◆ Task details: Using the string "stopped" as the key, pull each matching line out of the records below.

··· Material for this task ···

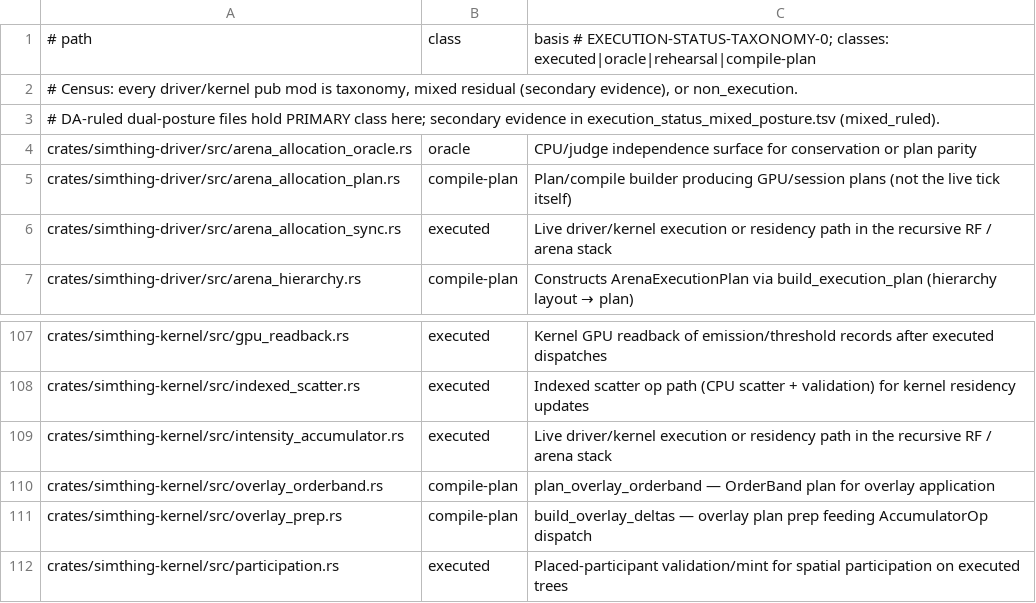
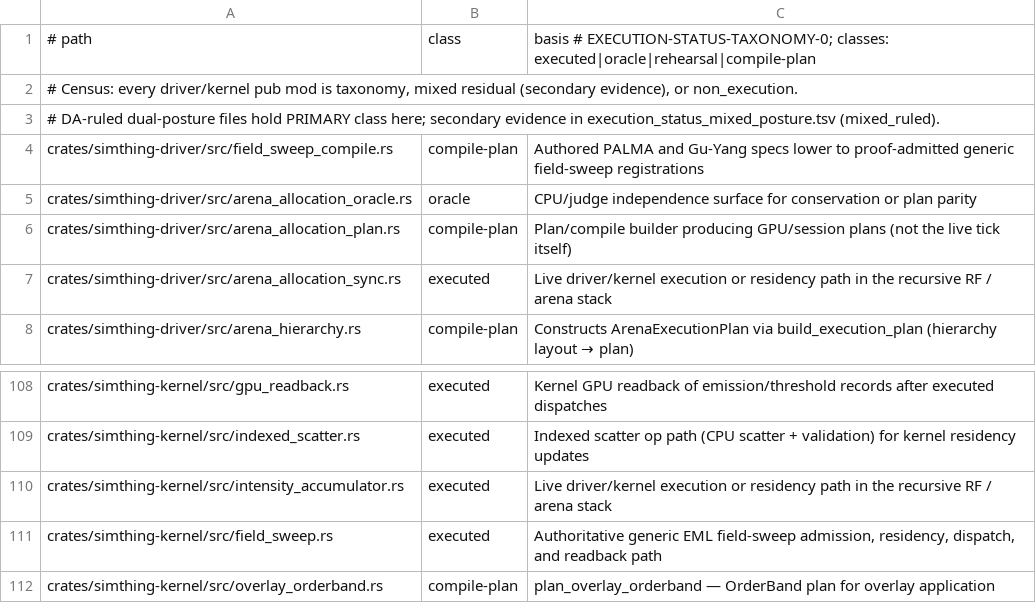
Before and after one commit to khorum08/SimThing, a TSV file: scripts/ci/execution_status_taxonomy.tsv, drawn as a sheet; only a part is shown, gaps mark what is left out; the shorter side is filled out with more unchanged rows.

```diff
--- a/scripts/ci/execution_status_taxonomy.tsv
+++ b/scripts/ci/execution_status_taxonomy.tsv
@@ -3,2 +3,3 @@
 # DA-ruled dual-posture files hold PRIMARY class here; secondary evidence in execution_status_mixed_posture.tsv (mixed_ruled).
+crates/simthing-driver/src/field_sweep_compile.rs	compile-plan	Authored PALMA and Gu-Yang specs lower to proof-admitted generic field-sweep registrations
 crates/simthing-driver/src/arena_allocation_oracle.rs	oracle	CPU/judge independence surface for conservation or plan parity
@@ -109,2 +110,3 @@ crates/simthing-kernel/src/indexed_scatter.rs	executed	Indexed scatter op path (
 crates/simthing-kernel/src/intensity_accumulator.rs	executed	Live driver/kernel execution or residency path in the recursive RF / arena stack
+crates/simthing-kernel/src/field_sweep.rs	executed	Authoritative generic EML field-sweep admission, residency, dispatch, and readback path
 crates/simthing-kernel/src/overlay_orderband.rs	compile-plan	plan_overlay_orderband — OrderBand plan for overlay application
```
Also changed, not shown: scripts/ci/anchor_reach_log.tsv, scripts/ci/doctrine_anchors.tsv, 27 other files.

···
··· Material for this task ···

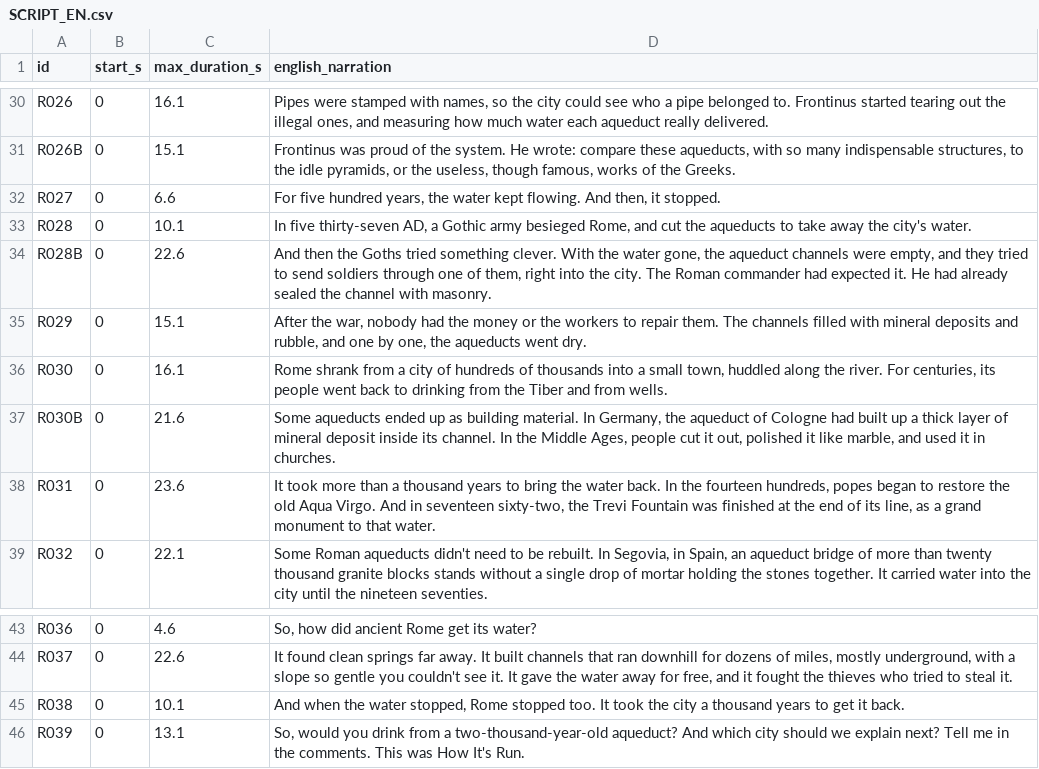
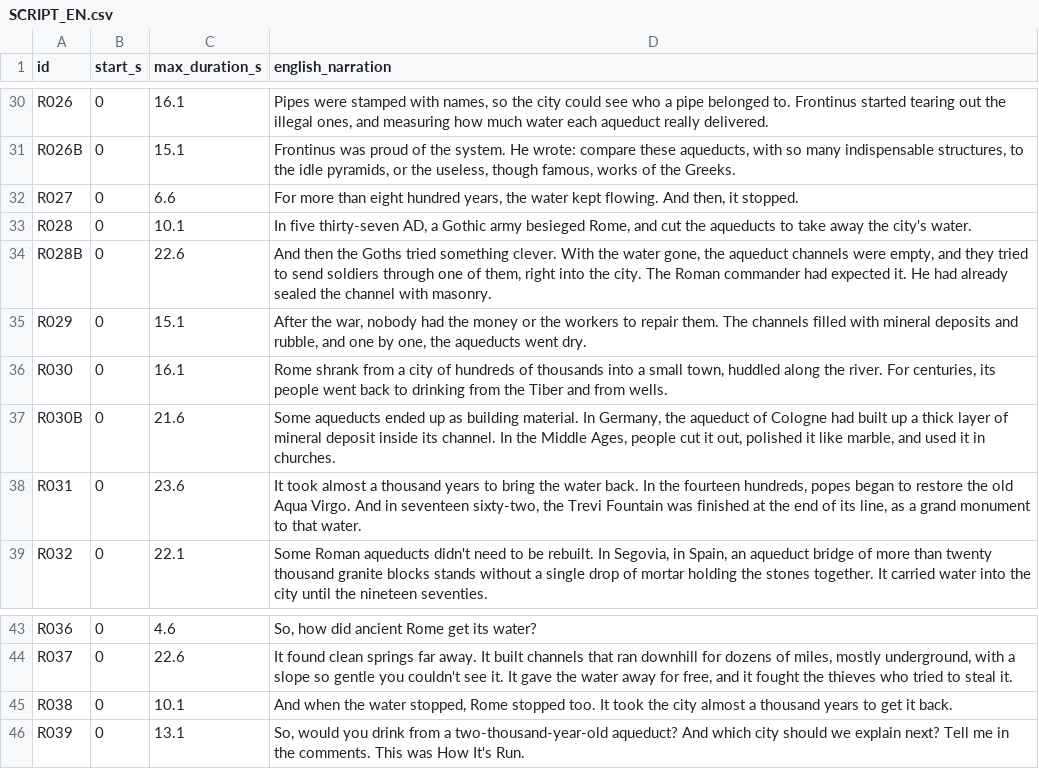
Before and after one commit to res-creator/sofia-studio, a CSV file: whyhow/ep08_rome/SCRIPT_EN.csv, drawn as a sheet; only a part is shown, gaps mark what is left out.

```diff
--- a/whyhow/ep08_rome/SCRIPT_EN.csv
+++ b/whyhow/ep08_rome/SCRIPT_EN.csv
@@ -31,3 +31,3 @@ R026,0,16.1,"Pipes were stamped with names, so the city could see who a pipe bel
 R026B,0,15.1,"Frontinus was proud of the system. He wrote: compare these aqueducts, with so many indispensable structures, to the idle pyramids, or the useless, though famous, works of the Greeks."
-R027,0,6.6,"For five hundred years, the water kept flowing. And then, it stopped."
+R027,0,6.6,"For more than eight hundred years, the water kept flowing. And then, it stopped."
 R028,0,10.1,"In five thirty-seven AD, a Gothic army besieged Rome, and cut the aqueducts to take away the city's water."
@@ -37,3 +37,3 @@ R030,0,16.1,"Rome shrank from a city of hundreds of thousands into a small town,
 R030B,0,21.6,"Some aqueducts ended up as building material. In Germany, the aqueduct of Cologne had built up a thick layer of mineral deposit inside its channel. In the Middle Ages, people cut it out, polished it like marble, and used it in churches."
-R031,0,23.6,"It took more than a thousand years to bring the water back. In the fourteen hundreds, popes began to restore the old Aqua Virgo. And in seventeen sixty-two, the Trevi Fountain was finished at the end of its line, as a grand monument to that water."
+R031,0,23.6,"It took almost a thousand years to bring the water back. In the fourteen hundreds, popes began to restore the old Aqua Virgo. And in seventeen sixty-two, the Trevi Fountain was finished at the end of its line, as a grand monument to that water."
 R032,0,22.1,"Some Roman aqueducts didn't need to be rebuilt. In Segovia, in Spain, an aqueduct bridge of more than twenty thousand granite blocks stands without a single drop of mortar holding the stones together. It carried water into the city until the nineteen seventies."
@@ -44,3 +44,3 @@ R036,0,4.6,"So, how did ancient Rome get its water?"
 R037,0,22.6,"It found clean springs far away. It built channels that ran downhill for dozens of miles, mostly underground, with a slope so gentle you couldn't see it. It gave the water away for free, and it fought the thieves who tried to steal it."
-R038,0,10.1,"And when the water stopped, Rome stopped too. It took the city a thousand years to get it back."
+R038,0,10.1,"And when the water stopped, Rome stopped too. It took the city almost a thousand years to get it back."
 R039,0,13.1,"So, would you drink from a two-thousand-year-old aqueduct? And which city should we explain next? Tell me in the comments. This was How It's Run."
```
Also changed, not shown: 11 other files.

···
··· Material for this task ···

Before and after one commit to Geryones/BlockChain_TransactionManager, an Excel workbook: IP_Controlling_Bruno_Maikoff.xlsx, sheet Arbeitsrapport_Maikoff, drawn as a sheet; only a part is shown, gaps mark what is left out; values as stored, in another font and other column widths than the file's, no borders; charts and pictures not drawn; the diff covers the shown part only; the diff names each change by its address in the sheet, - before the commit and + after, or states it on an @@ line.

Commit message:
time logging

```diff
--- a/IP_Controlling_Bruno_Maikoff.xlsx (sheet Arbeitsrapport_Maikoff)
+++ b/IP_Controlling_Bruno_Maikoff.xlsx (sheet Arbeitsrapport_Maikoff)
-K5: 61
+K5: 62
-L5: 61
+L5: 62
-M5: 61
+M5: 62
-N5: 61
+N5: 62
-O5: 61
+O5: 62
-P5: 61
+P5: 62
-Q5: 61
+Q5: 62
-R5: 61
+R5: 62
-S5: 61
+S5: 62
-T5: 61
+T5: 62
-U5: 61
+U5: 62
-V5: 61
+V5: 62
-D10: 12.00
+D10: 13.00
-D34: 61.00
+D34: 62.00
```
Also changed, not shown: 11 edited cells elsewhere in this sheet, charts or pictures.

···

◆ Result for this task:
-R027,0,6.6,"For five hundred years, the water kept flowing. And then, it stopped."
+R027,0,6.6,"For more than eight hundred years, the water kept flowing. And then, it stopped."
-R038,0,10.1,"And when the water stopped, Rome stopped too. It took the city a thousand years to get it back."
+R038,0,10.1,"And when the water stopped, Rome stopped too. It took the city almost a thousand years to get it back."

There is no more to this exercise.